I kept on my double layer of clothing, warmed by the journey in the car with the heater on almost full blast, and went to get my number and go to the loo. En route it was good to see the smiling face of a guy from work – who I haven’t seen since before the first lockdown – and to have a brief catch up. Then it was back to the car to change into my waterproof jacket and to put my race number on before going to the start and sheltering under a tree: and another quick chat with the guy from work before the race began and he sped off.
The run starts off along the half marathon route but after the initial uphill bit towards the Coppermines, the two diverge. Today we went on past the Coppermines on a firm, wide and stony track which turned to go fairly steeply uphill.
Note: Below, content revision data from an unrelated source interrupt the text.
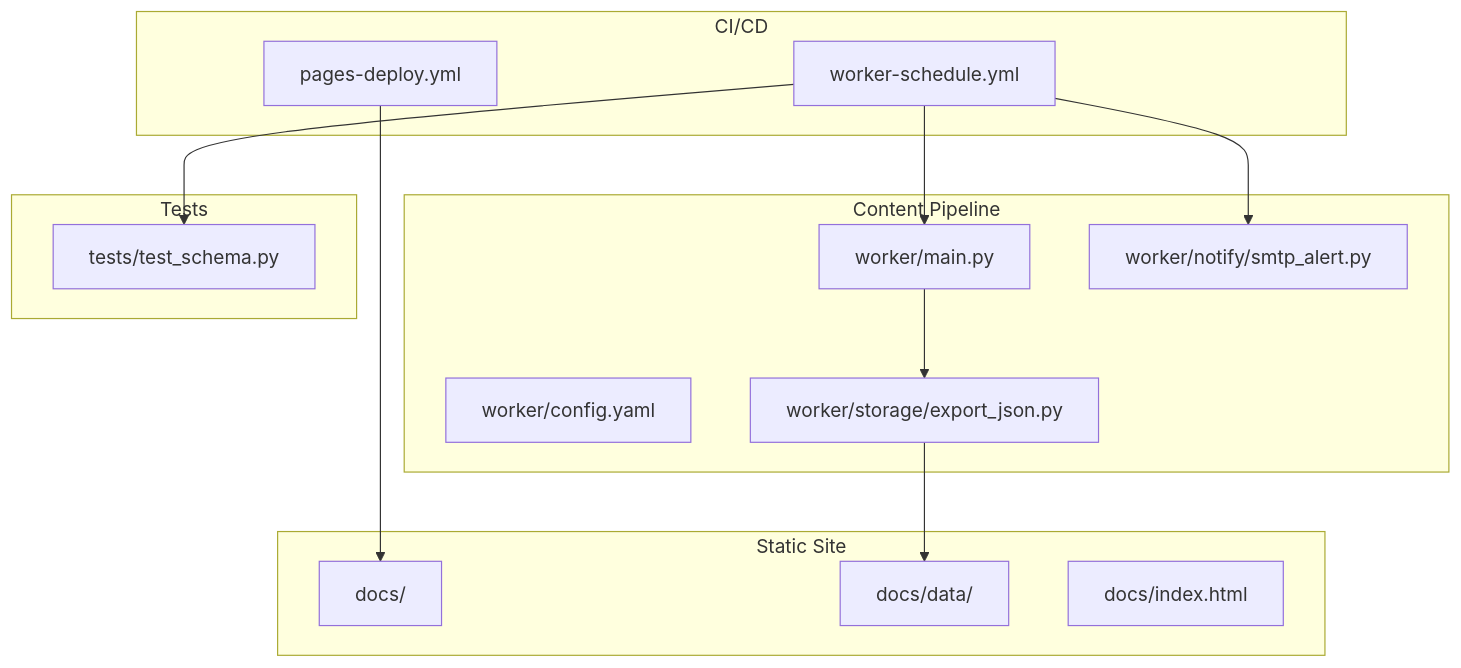
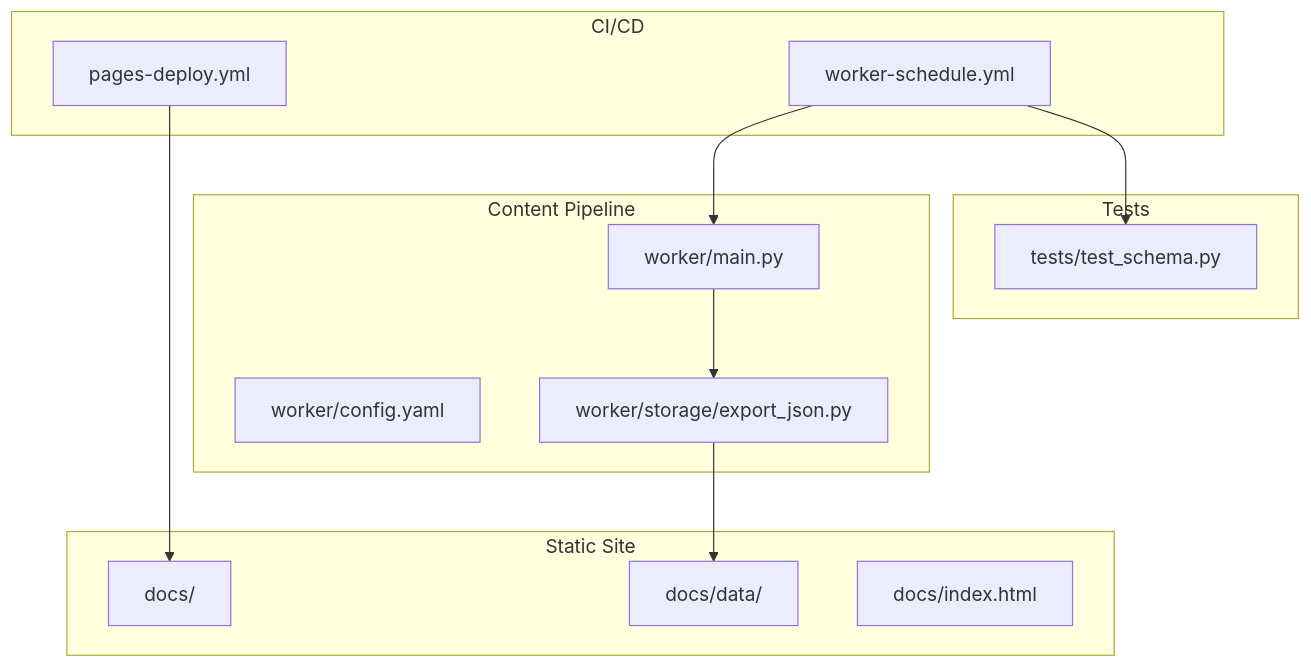
The first of 3 diagrams in .qoder/repowiki/en/content/Automation and Deployment/GitHub Actions Workflows.md (shakthi-vinayak/news), drawn with Mermaid before and after one commit. The commit also changed other lines of this file and 37 other files, not shown here.

````diff
--- a/.qoder/repowiki/en/content/Automation and Deployment/GitHub Actions Workflows.md
+++ b/.qoder/repowiki/en/content/Automation and Deployment/GitHub Actions Workflows.md
@@ -37,27 +44,25 @@
 ```mermaid
 graph TB
 subgraph "CI/CD"
 PD["pages-deploy.yml"]
 WS["worker-schedule.yml"]
 end
 subgraph "Content Pipeline"
 MAIN["worker/main.py"]
 CFG["worker/config.yaml"]
 EX["worker/storage/export_json.py"]
-SMTP["worker/notify/smtp_alert.py"]
 end
 subgraph "Static Site"
 DOCS["docs/"]
 DATA["docs/data/"]
 HTML["docs/index.html"]
 end
 subgraph "Tests"
 TESTS["tests/test_schema.py"]
 end
 PD --> DOCS
 WS --> MAIN
 MAIN --> EX
 EX --> DATA
 WS --> TESTS
-WS --> SMTP
 ```
````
If I ran I overtook a few people; they then overtook me when I walked a bit (I also stopped to take a photo of a very noisy waterfall, although there was an even better one later on). I really do need to improve my uphills, but on the other hand at least by walking some of the steeper parts I conserve energy and then have more ‘in the tank’ for the downhills and flatter bits.
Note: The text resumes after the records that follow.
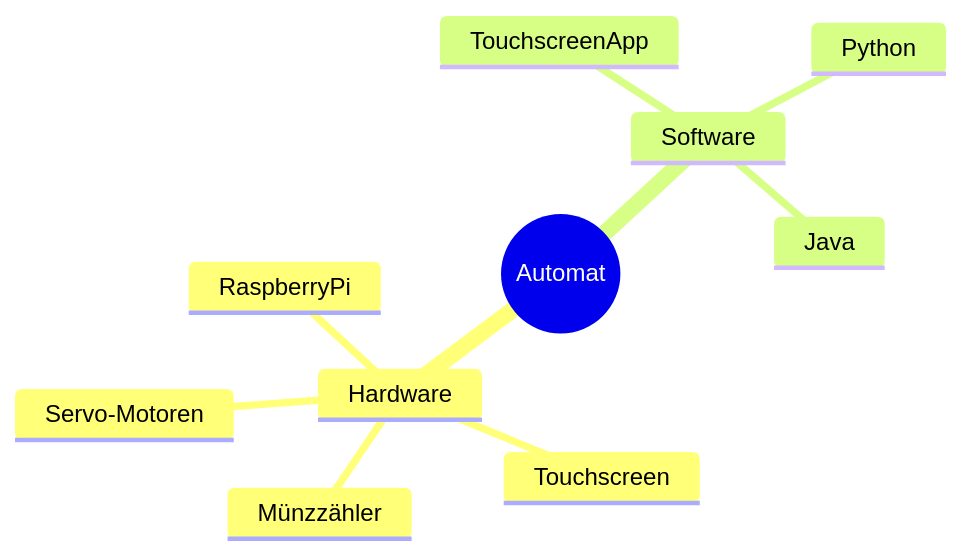
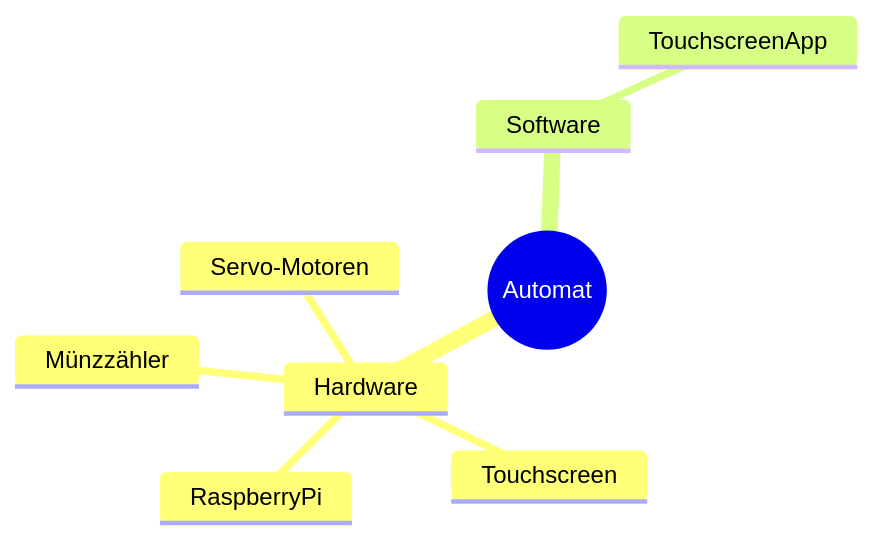
One commit to Darabrob/Projekt_Automat changed the diagram in README.md. Above: the diagram before and after it, drawn with Mermaid.

````diff
--- a/README.md
+++ b/README.md
@@ -3,13 +3,12 @@
 ```mermaid
 mindmap
   root((Automat))
     Hardware
       RaspberryPi
       Touchscreen
       Münzzähler
       Servo-Motoren
     Software
       TouchscreenApp
-      Java
-      Python
+      
 ```
````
The track narrowed which was fine going uphill (everyone was walking) but then made it a bit tricky to overtake people once it had levelled out. I got chatting to a young guy, and then to a girl, both new to the run: and then started talking to a guy who turned out also to have turned 60 this year, and who played bass guitar and also did triathlon. I wasn’t sure whether he wanted to carry on talking to me and my shoe laces came undone anyway, so I dropped back a bit.
After a relatively long stony downhill bit, we hit some tarmac where the other 60-year-old went to overtake a couple of people and I ran past him. Across a field or two and I fell over in some mud in front of someone I’d just overtaken – by coincidence I met him at the end of the race as he turned out to be the brother in law of a friend of mine. (he has a bad knee so even completing a 15km run is impressive).
Along a narrow path that was more stream than path I overtook some more people before going past the friend-with-the-brother-in-law through the woods. It was probably mean of me not to slow up to chat, but he’s got a bad knee so even completing 15km is impressive and I don’t think he would have expected me to wait for him there.
We eventually came out on the lake shore path, which is relatively level, and my mind went briefly back to the day when Penny and I ran round the whole of Coniston as one of the 16 lakes at 50 (i.e. for her 50th birthday). I’d like to run round Coniston again – it was a nice route with very little on road. By now I was beginning to feel a bit tired but there were runners in front of me who I wanted to overtake. My competitive spirit has definitely re-appeared after several years of not being fit enough to be competitive!
Just before the end there was a stream running down into the lake, and the only way was through it (“we’re going on a bear hunt… we can’t go over it, we can’t go under it, we’ll have to go through it...splishy splashy splishy splashy“). There were some people standing there waiting for family and friends to run past: as I splashed into water up to my bottom I realised why (memories of the Crossbay Challenge, where you run through about 3 rivers).
There was nobody to see me over the line, but I went back to cheer on firstly the young guy (who avoided looking at me – perhaps I was too wet to be recognisable) and the 60-year old guy (who kind of smiled), and then Nick as he ran on despite his knee hurting. He reminds me of Penny: pushes through the pain. I’m not sure I would, and I’m not sure whether I’m intrinsically lazy or just self-protective. I respect people who keep going, and I can understand the frustration at having a long-term injury and wanting to get moving again. I guess I wasn’t terribly sensible after my caesareans…
After a cappuccino (with cream, biscoff syrup and two tiny biscuits) and a brief chat with Nick and his brother in law (the one I had fallen over in front of), I walked back to the car, keeping my fingers crossed that it would move. It did and I headed home in more pouring rain, with water oozing from me on to the seat and the heating up full blast again.
When we don’t have water, earth will end (and so are we). Thank you 🙏